[Records contained in a dataset]

────────────────────────────────────────

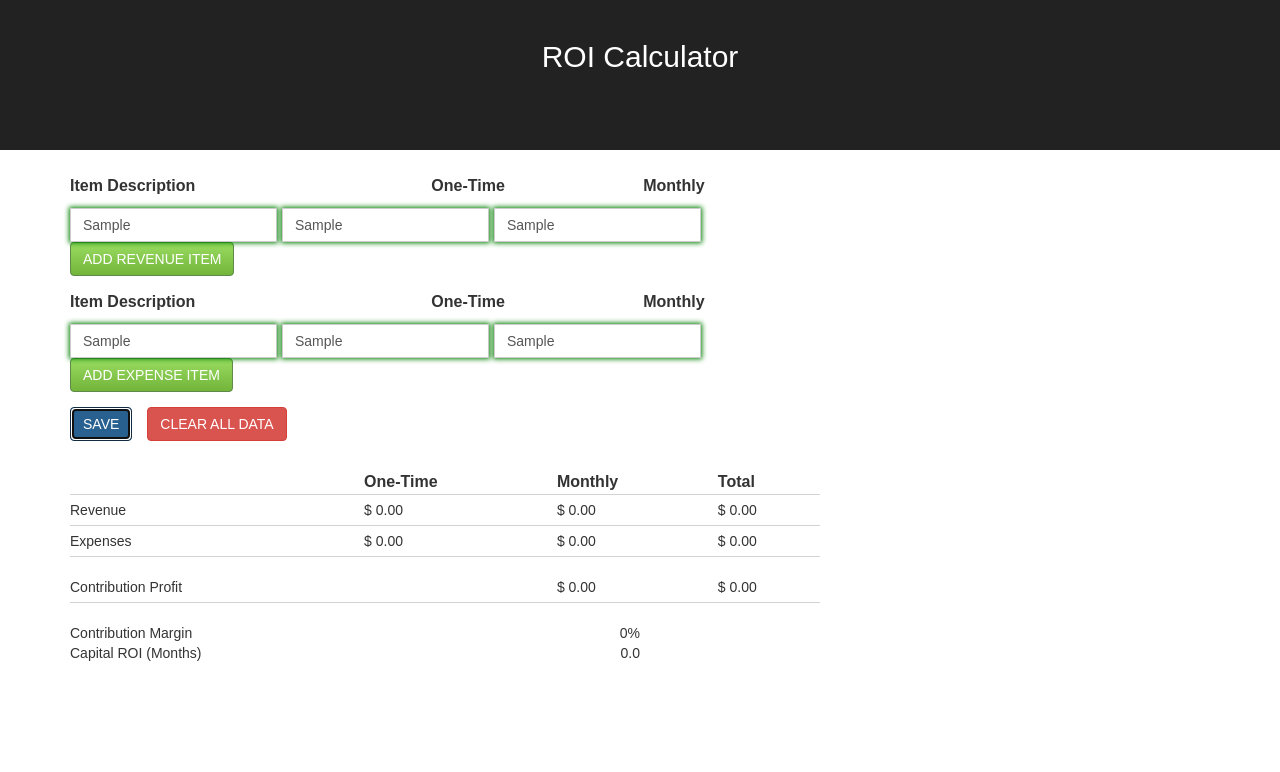
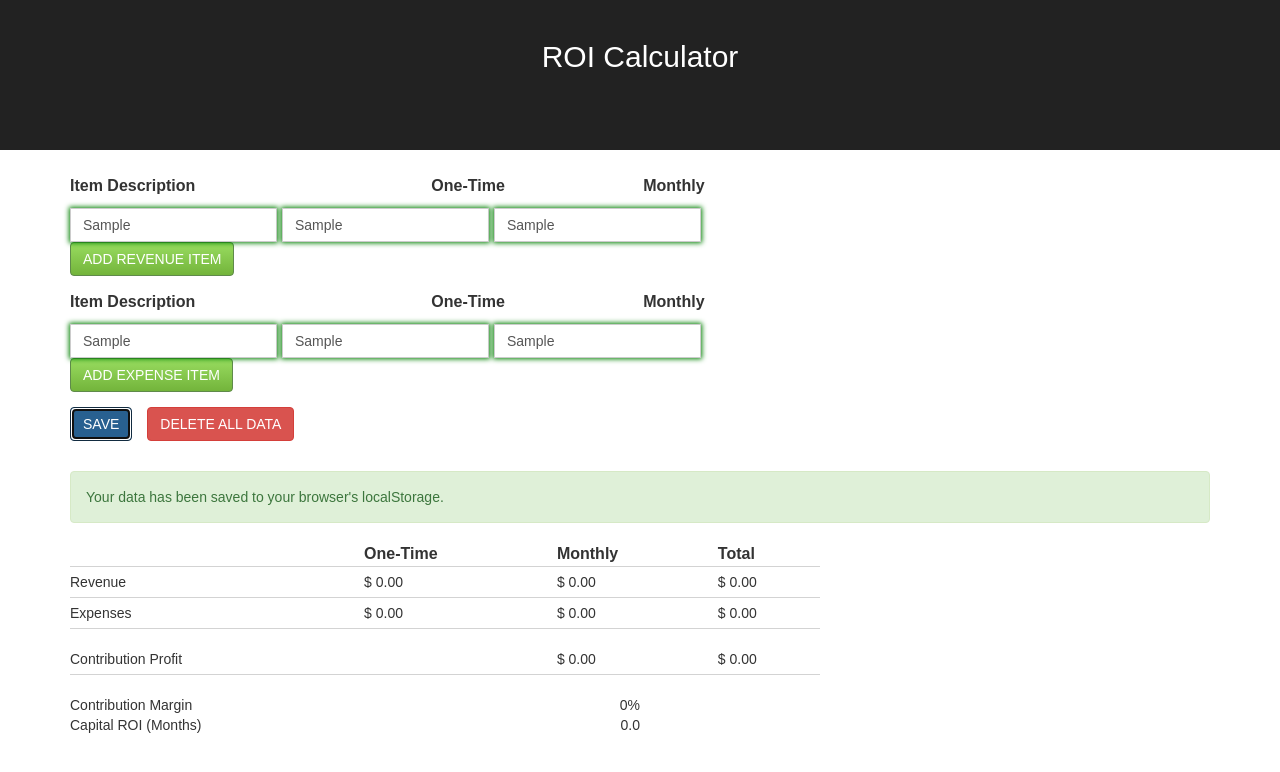
Before and after one commit to andyknolla/ROI-Calculator, a React (Create React App) app: page / in a window 1280 px wide. Both pictures are taken after typing "Sample", "Sample", "Sample", "Sample", "Sample", "Sample" into the empty fields and a click on the button "SAVE". Shown: the top 772 px of the page. Built offline with nearby package versions, Linux system fonts and the light colour scheme; the HTML template or start-up script is replaced by a standard one.

Commit message:
Add delete confirmation for delete-all button

```diff
--- a/src/App.js
+++ b/src/App.js
@@ -157,7 +157,6 @@ class App extends Component {
     document.getElementById(`${type}Cancel`).classList.add("hide");
 
     let highlights = document.querySelectorAll(".highlight");
-    console.log('hightlights ', highlights);
     if(highlights.length > 0) {
       highlights.forEach( (element) => {
         if( element.classList.value.includes(type) ) {
@@ -174,7 +173,7 @@ class App extends Component {
     setTimeout( () => {
       alert.remove("show")
       alert.add("hide")
-    }, 2000);
+    }, 4000);
   }
 
   saveData() {
@@ -185,6 +184,8 @@ class App extends Component {
   }
 
   clearData() {
+    let confirmation = window.confirm("Are you sure you want to permenantly delete all of your data?")
+    if(confirmation) {
       localStorage.removeItem('savedExpenseData');
       localStorage.removeItem('savedRevenueData');
       this.setState({
@@ -192,6 +193,7 @@ class App extends Component {
         expense_items: []
       })
       this.showAlert("clearAlert")
+    }
   }
 
   render() {
@@ -230,9 +232,9 @@ class App extends Component {
           />
           <div className="buttons">
             <button onClick={ this.saveData } className="btn btn-primary" >SAVE</button>
-            <button onClick={ this.clearData } className="btn btn-danger" >CLEAR ALL DATA</button>
-            <div id="saveAlert" className="alert alert-success hide">Your data has been saved</div>
-            <div id="clearAlert" className="alert alert-warning hide">Your data has been permenantly cleared</div>
+            <button onClick={ this.clearData } className="btn btn-danger" >DELETE ALL DATA</button>
+            <div id="saveAlert" className="alert alert-success hide">Your data has been saved to your browser's localStorage.</div>
+            <div id="clearAlert" className="alert alert-warning hide">Your data has been permenantly deleted.</div>
           </div>
 
           <Calculations revenue={this.state.revenue_items} expense={this.state.expense_items} />
```
Lines whose indentation alone changed are shown as unchanged.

────────────────────────────────────────

→ **Work instructions**:
Print all of the data exactly, and do not carry over any pictures.

→ **Task output**:
Before and after one commit to andyknolla/ROI-Calculator, a React (Create React App) app: page / in a window 1280 px wide. Both pictures are taken after typing "Sample", "Sample", "Sample", "Sample", "Sample", "Sample" into the empty fields and a click on the button "SAVE". Shown: the top 772 px of the page. Built offline with nearby package versions, Linux system fonts and the light colour scheme; the HTML template or start-up script is replaced by a standard one.

Commit message:
Add delete confirmation for delete-all button

```diff
--- a/src/App.js
+++ b/src/App.js
@@ -157,7 +157,6 @@ class App extends Component {
     document.getElementById(`${type}Cancel`).classList.add("hide");
 
     let highlights = document.querySelectorAll(".highlight");
-    console.log('hightlights ', highlights);
     if(highlights.length > 0) {
       highlights.forEach( (element) => {
         if( element.classList.value.includes(type) ) {
@@ -174,7 +173,7 @@ class App extends Component {
     setTimeout( () => {
       alert.remove("show")
       alert.add("hide")
-    }, 2000);
+    }, 4000);
   }
 
   saveData() {
@@ -185,6 +184,8 @@ class App extends Component {
   }
 
   clearData() {
+    let confirmation = window.confirm("Are you sure you want to permenantly delete all of your data?")
+    if(confirmation) {
       localStorage.removeItem('savedExpenseData');
       localStorage.removeItem('savedRevenueData');
       this.setState({
@@ -192,6 +193,7 @@ class App extends Component {
         expense_items: []
       })
       this.showAlert("clearAlert")
+    }
   }
 
   render() {
@@ -230,9 +232,9 @@ class App extends Component {
           />
           <div className="buttons">
             <button onClick={ this.saveData } className="btn btn-primary" >SAVE</button>
-            <button onClick={ this.clearData } className="btn btn-danger" >CLEAR ALL DATA</button>
-            <div id="saveAlert" className="alert alert-success hide">Your data has been saved</div>
-            <div id="clearAlert" className="alert alert-warning hide">Your data has been permenantly cleared</div>
+            <button onClick={ this.clearData } className="btn btn-danger" >DELETE ALL DATA</button>
+            <div id="saveAlert" className="alert alert-success hide">Your data has been saved to your browser's localStorage.</div>
+            <div id="clearAlert" className="alert alert-warning hide">Your data has been permenantly deleted.</div>
           </div>
 
           <Calculations revenue={this.state.revenue_items} expense={this.state.expense_items} />
```
Lines whose indentation alone changed are shown as unchanged.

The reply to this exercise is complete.